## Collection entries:
##########

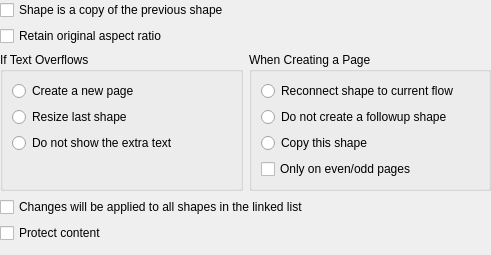
Qt form kword/part/dialogs/KWGeneralFrameProperties.ui (KDE/koffice) before a commit.
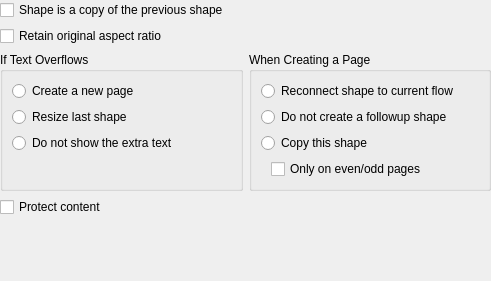
The same form after that commit.

Commit message: Make UI a bit simpler now the datamodel allows it

Patch:
```diff
--- a/kword/part/dialogs/KWGeneralFrameProperties.ui
+++ b/kword/part/dialogs/KWGeneralFrameProperties.ui
@@ -7,7 +7,7 @@
     <x>0</x>
     <y>0</y>
     <width>491</width>
-    <height>255</height>
+    <height>281</height>
    </rect>
   </property>
   <layout class="QGridLayout">
@@ -82,7 +82,7 @@
        <property name="title">
         <string>When Creating a Page</string>
        </property>
-       <layout class="QVBoxLayout">
+       <layout class="QVBoxLayout" name="verticalLayout">
         <item>
          <widget class="QRadioButton" name="reconnect">
           <property name="text">
@@ -105,6 +105,24 @@
          </widget>
         </item>
         <item>
+         <layout class="QHBoxLayout" name="horizontalLayout">
+          <item>
+           <spacer name="horizontalSpacer">
+            <property name="orientation">
+             <enum>Qt::Horizontal</enum>
+            </property>
+            <property name="sizeType">
+             <enum>QSizePolicy::Fixed</enum>
+            </property>
+            <property name="sizeHint" stdset="0">
+             <size>
+              <width>10</width>
+              <height>10</height>
+             </size>
+            </property>
+           </spacer>
+          </item>
+          <item>
          <widget class="QCheckBox" name="evenOdd">
           <property name="text">
            <string>Only on even/odd pages</string>
@@ -112,11 +130,13 @@
          </widget>
         </item>
        </layout>
+        </item>
+       </layout>
       </widget>
      </item>
     </layout>
    </item>
-   <item row="4" column="0">
+   <item row="3" column="0">
     <widget class="QCheckBox" name="protectContent">
      <property name="text">
       <string>Protect content</string>
@@ -130,14 +150,7 @@
      </property>
     </widget>
    </item>
-   <item row="3" column="0">
-    <widget class="QCheckBox" name="allFrames">
-     <property name="text">
-      <string>Changes will be applied to all shapes in the linked list</string>
-     </property>
-    </widget>
-   </item>
-   <item row="5" column="0">
+   <item row="4" column="0">
     <spacer>
      <property name="orientation">
       <enum>Qt::Vertical</enum>
```
Left out of the diff: 1 changed line with no effect on the pictures. Lines whose indentation alone changed are shown as unchanged. The commit also changes 2 other files.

##########

## YOUR TASK:
Search the data for the string "class" and copy out every line where it is found.

## TASK ANSWER:
   <layout class="QGridLayout">
-       <layout class="QVBoxLayout">
+       <layout class="QVBoxLayout" name="verticalLayout">
          <widget class="QRadioButton" name="reconnect">
+         <layout class="QHBoxLayout" name="horizontalLayout">
          <widget class="QCheckBox" name="evenOdd">
     <widget class="QCheckBox" name="protectContent">
-    <widget class="QCheckBox" name="allFrames">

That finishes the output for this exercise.